Segment Open
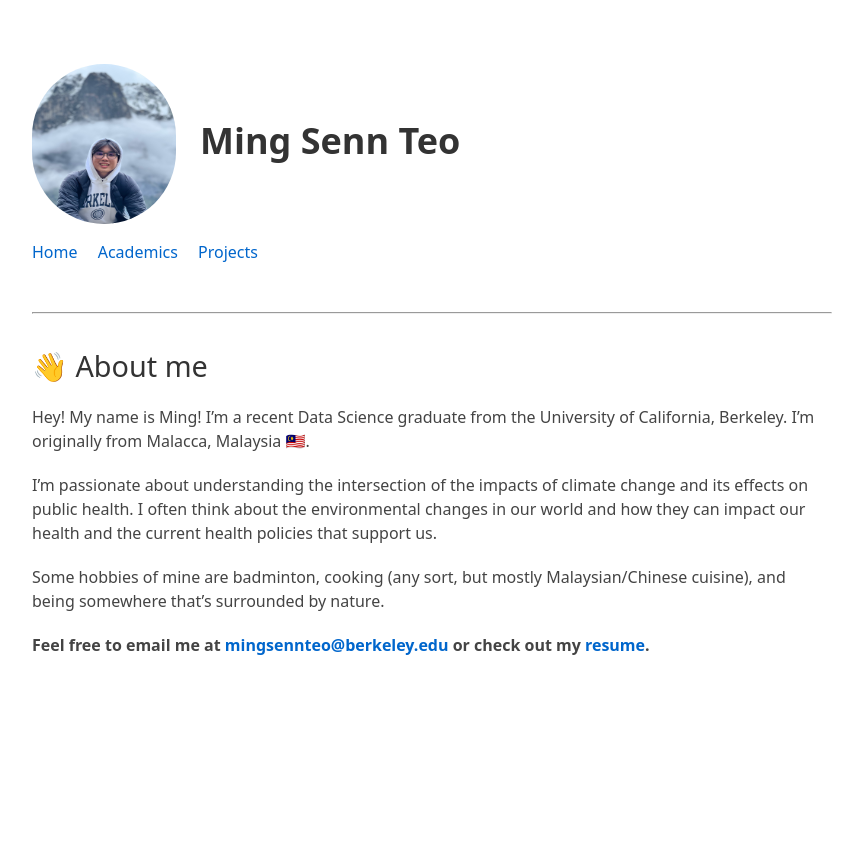
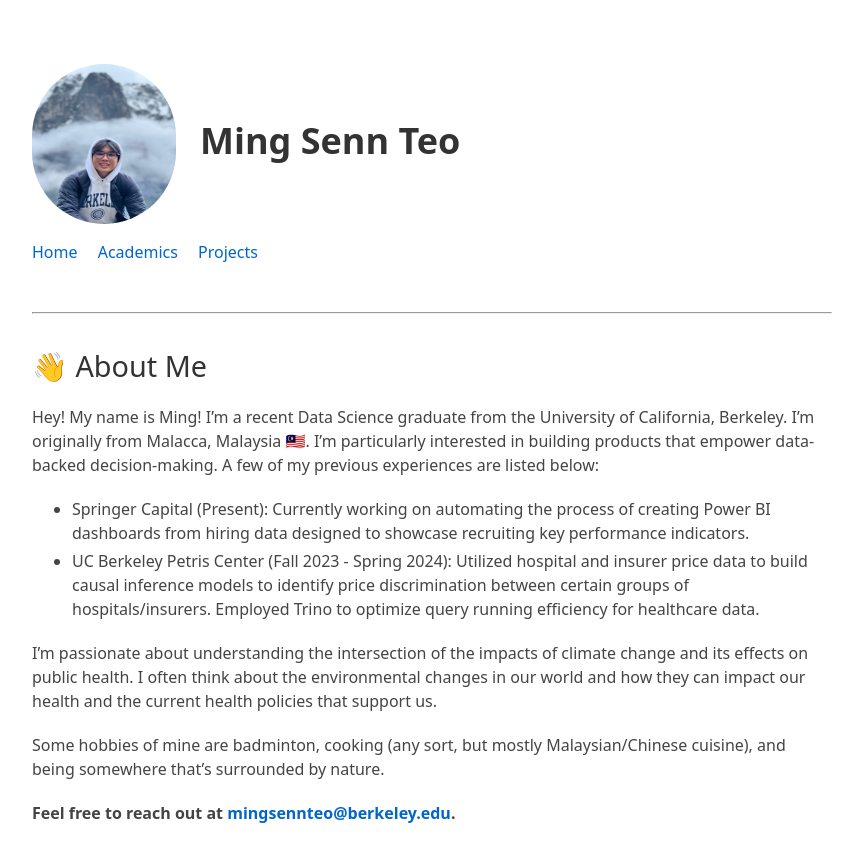
Before and after one commit to MSTeo01/old-website-2.0, a Jekyll site: the page built from index.md, in a window 1280 px wide. Shown: the top 862 px of the page, without its empty margins (208-1071 px from the left). Built offline with Jekyll 4.4.1, drawn with Linux system fonts in a browser that asks for light colours.

Commit message:
Update index.md

```diff
--- a/index.md
+++ b/index.md
@@ -1,11 +1,14 @@
 ---
 
-## 👋 About me
+## 👋 About Me
 
-Hey! My name is Ming! I'm a recent Data Science graduate from the University of California, Berkeley. I’m originally from Malacca, Malaysia 🇲🇾.
+Hey! My name is Ming! I'm a recent Data Science graduate from the University of California, Berkeley. I’m originally from Malacca, Malaysia 🇲🇾. I'm particularly interested in building products that empower data-backed decision-making. A few of my previous experiences are listed below:
+
+- Springer Capital (Present): Currently working on automating the process of creating Power BI dashboards from hiring data designed to showcase recruiting key performance indicators.
+- UC Berkeley Petris Center (Fall 2023 - Spring 2024): Utilized hospital and insurer price data to build causal inference models to identify price discrimination between certain groups of hospitals/insurers. Employed Trino to optimize query running efficiency for healthcare data.
 
 I'm passionate about understanding the intersection of the impacts of climate change and its effects on public health. I often think about the environmental changes in our world and how they can impact our health and the current health policies that support us.
 
 Some hobbies of mine are badminton, cooking (any sort, but mostly Malaysian/Chinese cuisine), and being somewhere that's surrounded by nature.
 
-**Feel free to email me at <a href="mailto:mingsennteo@berkeley.edu">mingsennteo@berkeley.edu</a> or check out my [resume](https://msteo.org/assets/resume.pdf).**
+**Feel free to reach out at <a href="mailto:mingsennteo@berkeley.edu">mingsennteo@berkeley.edu</a>.**
```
Segment Closed
From the material above, return every line that contains "mailto".

-**Feel free to email me at <a href="mailto:mingsennteo@berkeley.edu">mingsennteo@berkeley.edu</a> or check out my [resume](https://msteo.org/assets/resume.pdf).**
+**Feel free to reach out at <a href="mailto:mingsennteo@berkeley.edu">mingsennteo@berkeley.edu</a>.**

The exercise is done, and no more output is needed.